There are days when red wine gets spilled over the white tablecloth of your life and the most reasonable thing to do is scrub and scrub until the stain seems to no longer be alive. There are days when there are anchors chained to your legs, and the simple act of walking feels equivalent to the aftermath of a 20 mile marathon. There are days we know how to cope, there are days we must learn how to.

There is no cure for depression. Nobody steps into such a deep realm expecting a quick recovery, and yet for some, after a while, the light at the end does become visible. It is an experience unspoken of - because of how differently it affects everyone. There isn't a perfect method that works for everyone, and there is no magic prescription medicine that can create instant change without being a catalyst for exhausting side effects.

The truth behind recovering lies within environment and self-manifestation. Help, motivation, and outlets are vital. I, for one, am extremely aware of how difficult depression makes daily activities. You're swallowed by a lack of appetite and the pessimistic outlook that shows up at your front door without invite over stays its welcome. The truth? Healing is layers. Healing is time. It is not linear.

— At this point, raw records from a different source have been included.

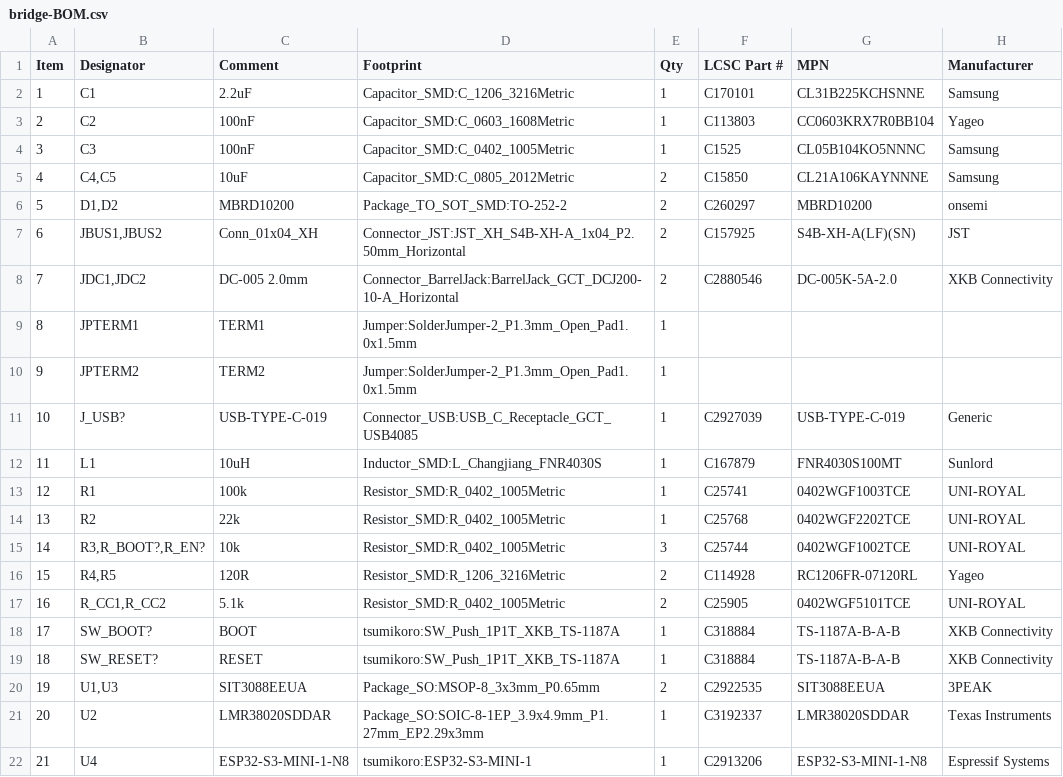
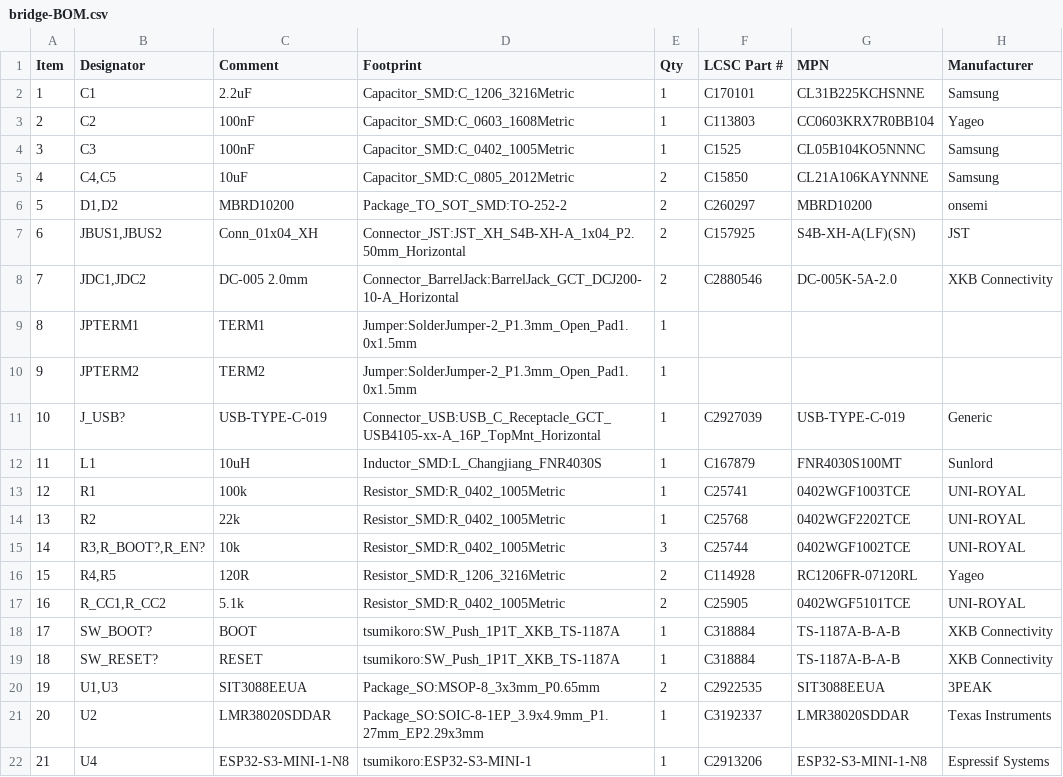
Before and after one commit to theatrus/tsumikoro, a CSV file: hardware/bridge/jlcpcb/bridge-BOM.csv, drawn as a sheet.

Commit message:
hardware: bridge USB-C footprint corrected to SMT 16P with 3D model
Was using Connector_USB:USB_C_Receptacle_GCT_USB4085 — that's the
through-hole mid-mount variant. The USB-TYPE-C-019 (C2927039) is a
top-mount SMT 16-pin USB-C. Switched to
Connector_USB:USB_C_Receptacle_GCT_USB4105-xx-A_16P_TopMnt_Horizontal
which is SMT 16P with the standard pad layout that Chinese clones
(USB-TYPE-C-019, HCTL HC-TYPE-C-16P-01A, Palconn UTC16-G, XKB U262,
etc.) follow, and has a 3D STEP model shipped with KiCad.

```diff
--- a/hardware/bridge/jlcpcb/bridge-BOM.csv
+++ b/hardware/bridge/jlcpcb/bridge-BOM.csv
@@ -10,3 +10,3 @@
 "9","JPTERM2","TERM2","Jumper:SolderJumper-2_P1.3mm_Open_Pad1.0x1.5mm","1","","",""
-"10","J_USB?","USB-TYPE-C-019","Connector_USB:USB_C_Receptacle_GCT_USB4085","1","C2927039","USB-TYPE-C-019","Generic"
+"10","J_USB?","USB-TYPE-C-019","Connector_USB:USB_C_Receptacle_GCT_USB4105-xx-A_16P_TopMnt_Horizontal","1","C2927039","USB-TYPE-C-019","Generic"
 "11","L1","10uH","Inductor_SMD:L_Changjiang_FNR4030S","1","C167879","FNR4030S100MT","Sunlord"
```
Also changed, not shown: 22 other files.
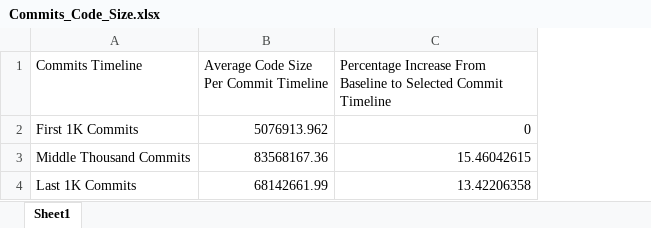
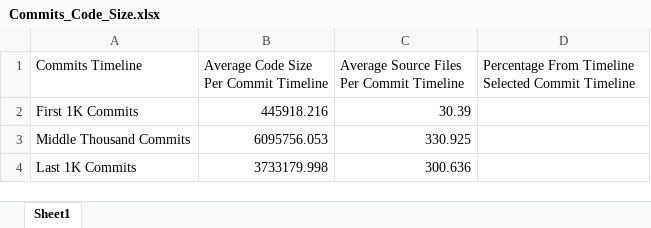
Before and after one commit to DylanKlintworth/miningMatplotlib, an Excel workbook: xlsx/Commits_Code_Size.xlsx, sheet Sheet1, drawn as a sheet; values as stored, in another font and other column widths than the file's, no borders; charts and pictures not drawn; removed rows and columns are numbered as before the commit, all else as after; the diff names each change by its address in the sheet, - before the commit and + after, or states it on an @@ line.

Commit message:
updated commit code size spreadsheets

```diff
--- a/xlsx/Commits_Code_Size.xlsx (sheet Sheet1)
+++ b/xlsx/Commits_Code_Size.xlsx (sheet Sheet1)
-column C, rows 1-4: Percentage Increase From Baseline to Selected Commit Timeline | 0 | 15.46042615 | 13.42206358
+column C, rows 1-4: Average Source Files Per Commit Timeline | 30.39 | 330.925 | 300.636
+column D, row 1: Percentage From Timeline Selected Commit Timeline
-B2: 5076913.962
+B2: 445918.216
-B3: 83568167.36
+B3: 6095756.053
-B4: 68142661.99
+B4: 3733179.998
```
Also changed, not shown: charts or pictures, 7 other files.
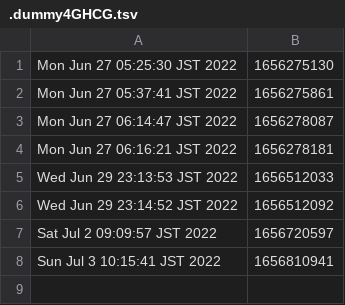
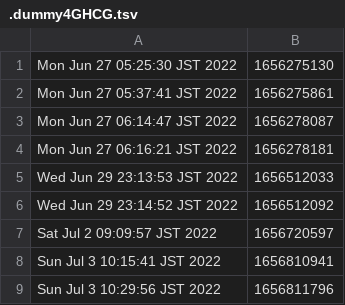
Before and after one commit to hohno-46466/sZone, a TSV file: .dummy4GHCG.tsv, drawn as a sheet; the diff names each change by its address in the sheet, - before the commit and + after, or states it on an @@ line.

```diff
--- a/.dummy4GHCG.tsv
+++ b/.dummy4GHCG.tsv
+row 9: Sun Jul 3 10:29:56 JST 2022 | 1656811796
```
Also changed, not shown: 1 other file.
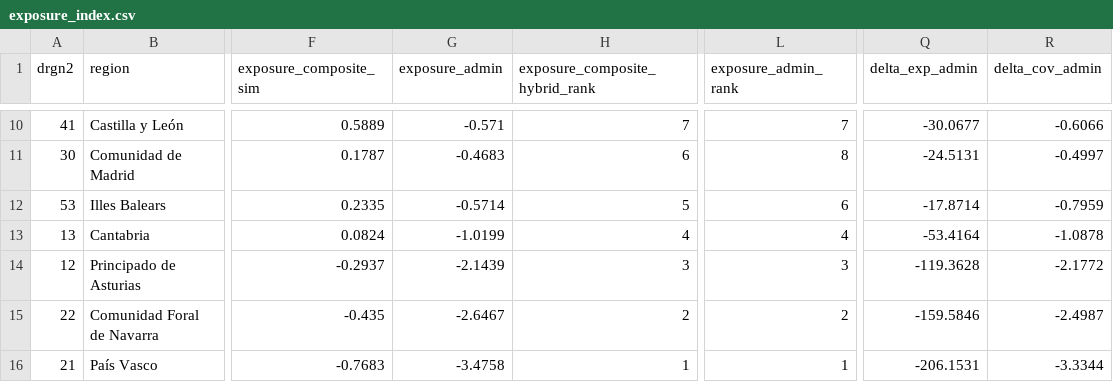
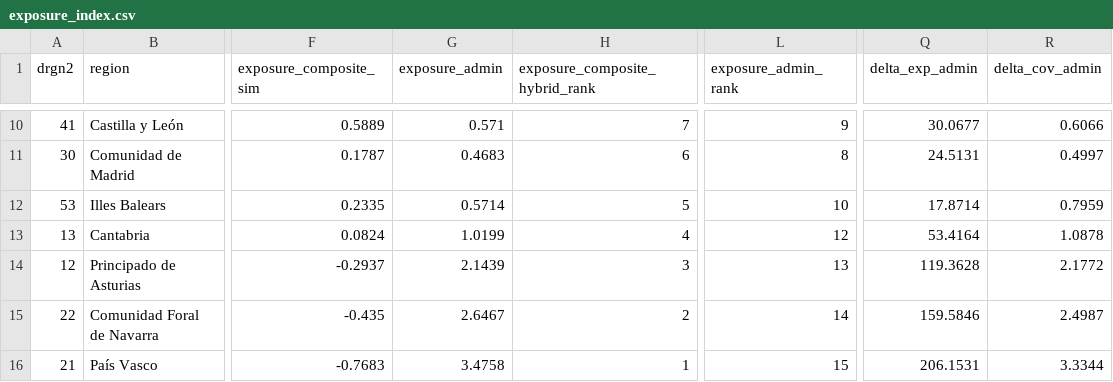
Before and after one commit to DianaElisa02/IMVmasterthesis, a CSV file: output/exposure/exposure_index.csv, drawn as a sheet; only a part is shown, gaps mark what is left out; the diff covers the shown part only; the diff names each change by its address in the sheet, - before the commit and + after, or states it on an @@ line.

Commit message:
I'm trying to understand if I defined correctly the exposure variable, the sample is too little and it increases the prob of systematic error

```diff
--- a/output/exposure/exposure_index.csv
+++ b/output/exposure/exposure_index.csv
-G10 (exposure_admin): -0.571
+G10 (exposure_admin): 0.571
-L10 (exposure_admin_rank): 7
+L10 (exposure_admin_rank): 9
-Q10 (delta_exp_admin): -30.0677
+Q10 (delta_exp_admin): 30.0677
-R10 (delta_cov_admin): -0.6066
+R10 (delta_cov_admin): 0.6066
-G11 (exposure_admin): -0.4683
+G11 (exposure_admin): 0.4683
-Q11 (delta_exp_admin): -24.5131
+Q11 (delta_exp_admin): 24.5131
-R11 (delta_cov_admin): -0.4997
+R11 (delta_cov_admin): 0.4997
-G12 (exposure_admin): -0.5714
+G12 (exposure_admin): 0.5714
-L12 (exposure_admin_rank): 6
+L12 (exposure_admin_rank): 10
-Q12 (delta_exp_admin): -17.8714
+Q12 (delta_exp_admin): 17.8714
-R12 (delta_cov_admin): -0.7959
+R12 (delta_cov_admin): 0.7959
-G13 (exposure_admin): -1.0199
+G13 (exposure_admin): 1.0199
-L13 (exposure_admin_rank): 4
+L13 (exposure_admin_rank): 12
-Q13 (delta_exp_admin): -53.4164
+Q13 (delta_exp_admin): 53.4164
-R13 (delta_cov_admin): -1.0878
+R13 (delta_cov_admin): 1.0878
-G14 (exposure_admin): -2.1439
+G14 (exposure_admin): 2.1439
-L14 (exposure_admin_rank): 3
+L14 (exposure_admin_rank): 13
-Q14 (delta_exp_admin): -119.3628
+Q14 (delta_exp_admin): 119.3628
-R14 (delta_cov_admin): -2.1772
+R14 (delta_cov_admin): 2.1772
-G15 (exposure_admin): -2.6467
+G15 (exposure_admin): 2.6467
-L15 (exposure_admin_rank): 2
+L15 (exposure_admin_rank): 14
-Q15 (delta_exp_admin): -159.5846
+Q15 (delta_exp_admin): 159.5846
-R15 (delta_cov_admin): -2.4987
+R15 (delta_cov_admin): 2.4987
-G16 (exposure_admin): -3.4758
+G16 (exposure_admin): 3.4758
-L16 (exposure_admin_rank): 1
+L16 (exposure_admin_rank): 15
-Q16 (delta_exp_admin): -206.1531
+Q16 (delta_exp_admin): 206.1531
-R16 (delta_cov_admin): -3.3344
+R16 (delta_cov_admin): 3.3344
```
Also changed, not shown: 32 edited cells elsewhere in this file, output/exposure/exposure_params.csv, 6 other files.
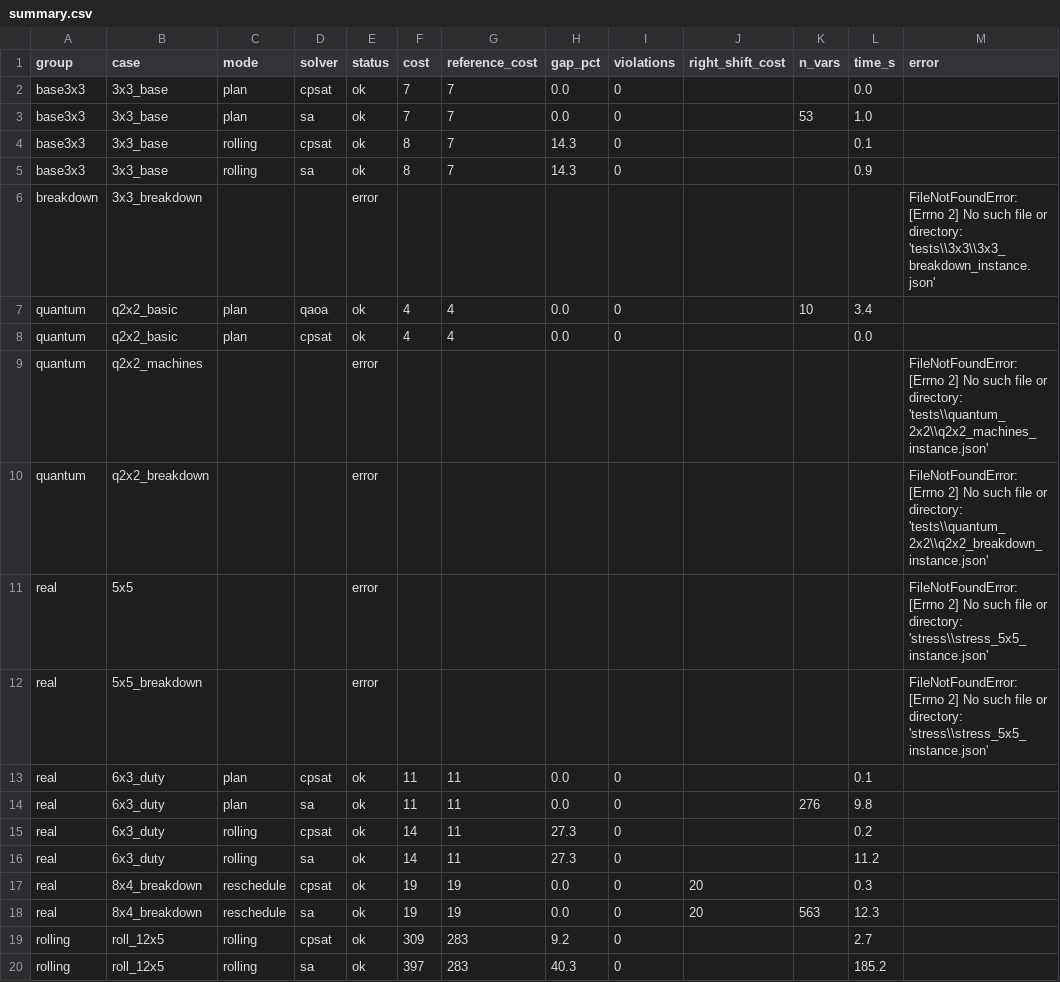
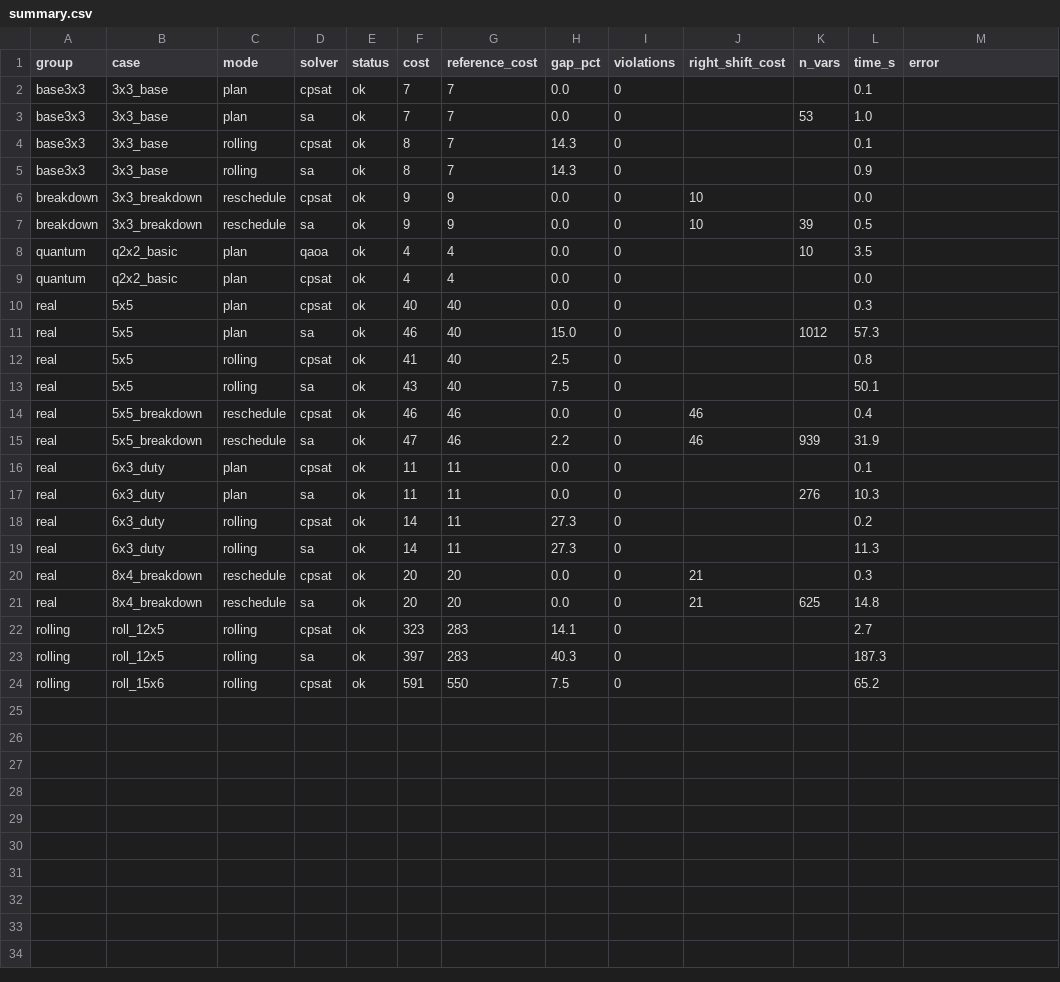
Before and after one commit to KasmyrA/ls-QPoland, a CSV file: results/summary.csv, drawn as a sheet.

Commit message:
additional jsons

```diff
--- a/results/summary.csv
+++ b/results/summary.csv
@@ -1,3 +1,3 @@
 group,case,mode,solver,status,cost,reference_cost,gap_pct,violations,right_shift_cost,n_vars,time_s,error
-base3x3,3x3_base,plan,cpsat,ok,7,7,0.0,0,,,0.0,
+base3x3,3x3_base,plan,cpsat,ok,7,7,0.0,0,,,0.1,
 base3x3,3x3_base,plan,sa,ok,7,7,0.0,0,,53,1.0,
@@ -5,16 +5,20 @@ base3x3,3x3_base,rolling,cpsat,ok,8,7,14.3,0,,,0.1,
 base3x3,3x3_base,rolling,sa,ok,8,7,14.3,0,,,0.9,
-breakdown,3x3_breakdown,,,error,,,,,,,,FileNotFoundError: [Errno 2] No such file or directory: 'tests\\3x3\\3x3_breakdown_instance.json'
-quantum,q2x2_basic,plan,qaoa,ok,4,4,0.0,0,,10,3.4,
+breakdown,3x3_breakdown,reschedule,cpsat,ok,9,9,0.0,0,10,,0.0,
+breakdown,3x3_breakdown,reschedule,sa,ok,9,9,0.0,0,10,39,0.5,
+quantum,q2x2_basic,plan,qaoa,ok,4,4,0.0,0,,10,3.5,
 quantum,q2x2_basic,plan,cpsat,ok,4,4,0.0,0,,,0.0,
-quantum,q2x2_machines,,,error,,,,,,,,FileNotFoundError: [Errno 2] No such file or directory: 'tests\\quantum_2x2\\q2x2_machines_instance.json'
-quantum,q2x2_breakdown,,,error,,,,,,,,FileNotFoundError: [Errno 2] No such file or directory: 'tests\\quantum_2x2\\q2x2_breakdown_instance.json'
-real,5x5,,,error,,,,,,,,FileNotFoundError: [Errno 2] No such file or directory: 'stress\\stress_5x5_instance.json'
-real,5x5_breakdown,,,error,,,,,,,,FileNotFoundError: [Errno 2] No such file or directory: 'stress\\stress_5x5_instance.json'
+real,5x5,plan,cpsat,ok,40,40,0.0,0,,,0.3,
+real,5x5,plan,sa,ok,46,40,15.0,0,,1012,57.3,
+real,5x5,rolling,cpsat,ok,41,40,2.5,0,,,0.8,
+real,5x5,rolling,sa,ok,43,40,7.5,0,,,50.1,
+real,5x5_breakdown,reschedule,cpsat,ok,46,46,0.0,0,46,,0.4,
+real,5x5_breakdown,reschedule,sa,ok,47,46,2.2,0,46,939,31.9,
 real,6x3_duty,plan,cpsat,ok,11,11,0.0,0,,,0.1,
-real,6x3_duty,plan,sa,ok,11,11,0.0,0,,276,9.8,
+real,6x3_duty,plan,sa,ok,11,11,0.0,0,,276,10.3,
 real,6x3_duty,rolling,cpsat,ok,14,11,27.3,0,,,0.2,
-real,6x3_duty,rolling,sa,ok,14,11,27.3,0,,,11.2,
-real,8x4_breakdown,reschedule,cpsat,ok,19,19,0.0,0,20,,0.3,
-real,8x4_breakdown,reschedule,sa,ok,19,19,0.0,0,20,563,12.3,
-rolling,roll_12x5,rolling,cpsat,ok,309,283,9.2,0,,,2.7,
-rolling,roll_12x5,rolling,sa,ok,397,283,40.3,0,,,185.2,
+real,6x3_duty,rolling,sa,ok,14,11,27.3,0,,,11.3,
+real,8x4_breakdown,reschedule,cpsat,ok,20,20,0.0,0,21,,0.3,
+real,8x4_breakdown,reschedule,sa,ok,20,20,0.0,0,21,625,14.8,
+rolling,roll_12x5,rolling,cpsat,ok,323,283,14.1,0,,,2.7,
+rolling,roll_12x5,rolling,sa,ok,397,283,40.3,0,,,187.3,
+rolling,roll_15x6,rolling,cpsat,ok,591,550,7.5,0,,,65.2,
```
Also changed, not shown: 44 other files.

finding an outlet

The most radical thought someone can have is equating isolation with redemption. It is not about who you decide to "cut off" or free yourself from all the time. Most people don't have the luxury of just leaving their depression or its source behind. It's about what you can find refuge in when things get hard to overcome. Practicing positive outlets can be done by just about everyone.
I've always been artistically inclined. Everything that had to do with creating using different mediums -whether it was paint or instruments- fascinated me to no extent. When I found myself with no other escape I turned to an alternate reality created with color. I've found that is a common idea.
For you, or anyone, it does not have to be the same thing. Your outlet can be hanging out with friends, dancing, drinking coffee, watching your favorite t.v. show, outdoor activities, there is no limit.

seeking help

Growing in a predominately Hispanic city and a Hispanic household, I've taken into account how many times I see people who are struggling with depression or any other mental illness and are too afraid to ask for help, because all they're told is "it's all in your head", "depression isn't real", "it'll go away" and most commonly, "just think happy thoughts". It's been proven time and time again that depression is a chemical imbalance of the brain, and just thinking "happy thoughts" does not help everyone overtime.

The other side of the spectrum involves those who don't believe in treatment or getting help for the same reasons. Learning how to de-stigmatize therapy has been a major step in many people's lives changing for the better. It does not make one weak, and it sure does not make anyone less capable.

don't blame yourself

The sanctuary of the mind with chronic depression isn't one with walls, it is realizing you lack self-assurance and deciding to find it. That alters within everyone. Whether you find truth behind the saying "everything happens for a reason" or not, we can all agree that we are not completely in control of what happens to us. There is not always reason, and there is not always fault within yourself either. Healing is acknowledging that you cannot let past events find a home in your head or your heart.

If you blame yourself more than likely it was not you who conditioned yourself to believe that, but the memories that haunt you. You and I are more than a brain with the weight of the world sitting atop us. Give yourself room to grow. Cry about it. Write about it. Talk about it. Do not take it out on yourself if you know you have healing to do.